• **EXERCISE DETAILS**
Your answer must be an exact copy of the records below, minus the pictures.

• **RAW DATA**
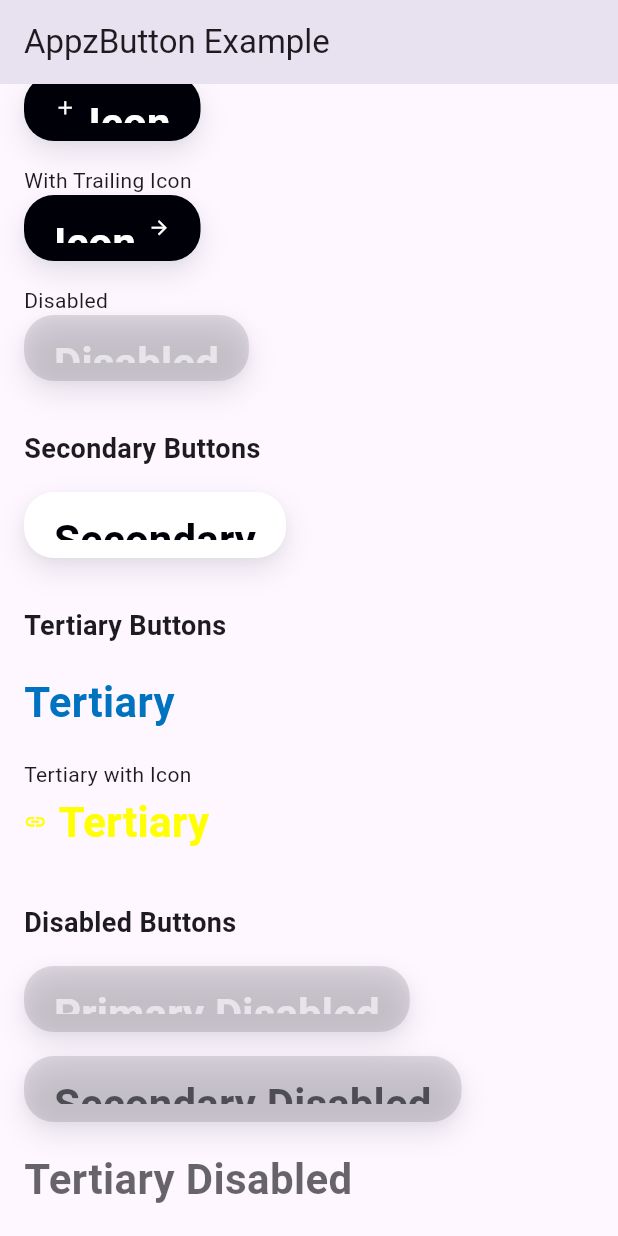
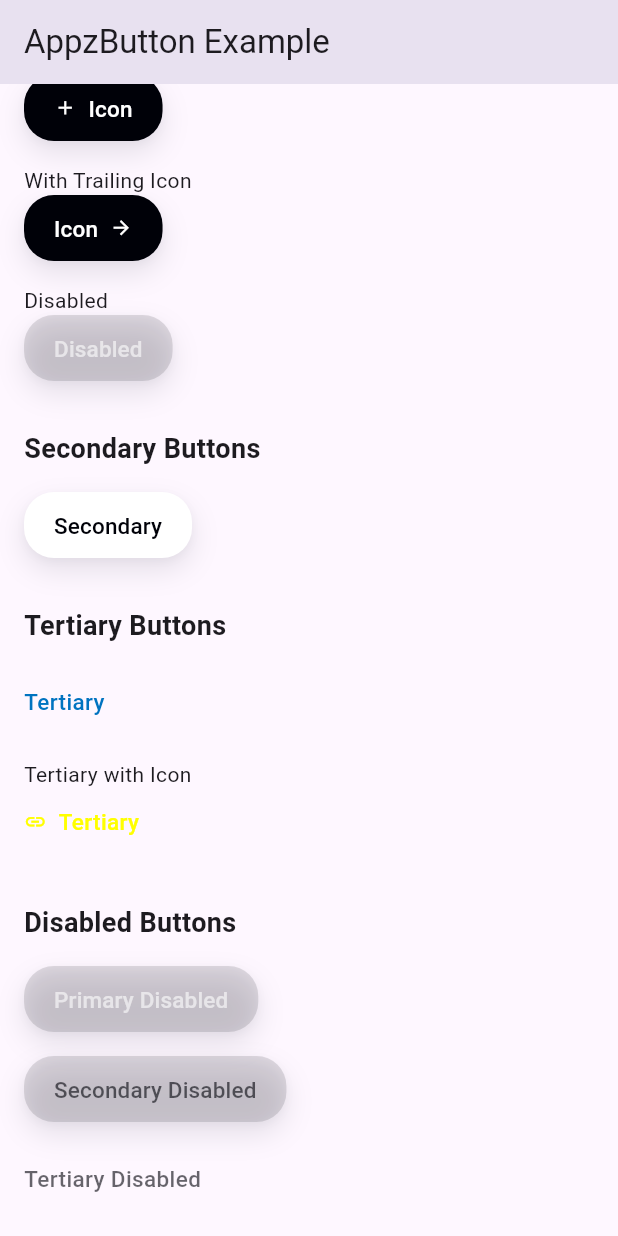
Before and after one commit to JeswanthM26/Flutter_base_Project, a Flutter app: the screen it shows after launch, scrolled down 236 dp, on a phone screen of 412 x 824 dp. Run offline on Flutter 3.47's test engine with Material 3 defaults, Android fonts, the phone set to English and light mode, and no system bars; our stand-ins replace go_router.

Commit message:
changed text in button

```diff
--- a/lib/ui/components/appz_button.dart
+++ b/lib/ui/components/appz_button.dart
@@ -138,8 +138,8 @@ class _AppzButtonState extends State<AppzButton> {
       content.add(CustomText(
         label: widget.label,
         color: txtColor,
-        fontWeight: ApzFontWeight.titlesSemibold,
-        fontSize: 28,
+        fontWeight: ApzFontWeight.buttonTextMedium,
+        fontSize: fontSize,
       ));
       if (widget.iconTrailing != null) {
         content.add(Padding(
```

• **REPLY TO THE EXERCISE**
Before and after one commit to JeswanthM26/Flutter_base_Project, a Flutter app: the screen it shows after launch, scrolled down 236 dp, on a phone screen of 412 x 824 dp. Run offline on Flutter 3.47's test engine with Material 3 defaults, Android fonts, the phone set to English and light mode, and no system bars; our stand-ins replace go_router.

Commit message:
changed text in button

```diff
--- a/lib/ui/components/appz_button.dart
+++ b/lib/ui/components/appz_button.dart
@@ -138,8 +138,8 @@ class _AppzButtonState extends State<AppzButton> {
       content.add(CustomText(
         label: widget.label,
         color: txtColor,
-        fontWeight: ApzFontWeight.titlesSemibold,
-        fontSize: 28,
+        fontWeight: ApzFontWeight.buttonTextMedium,
+        fontSize: fontSize,
       ));
       if (widget.iconTrailing != null) {
         content.add(Padding(
```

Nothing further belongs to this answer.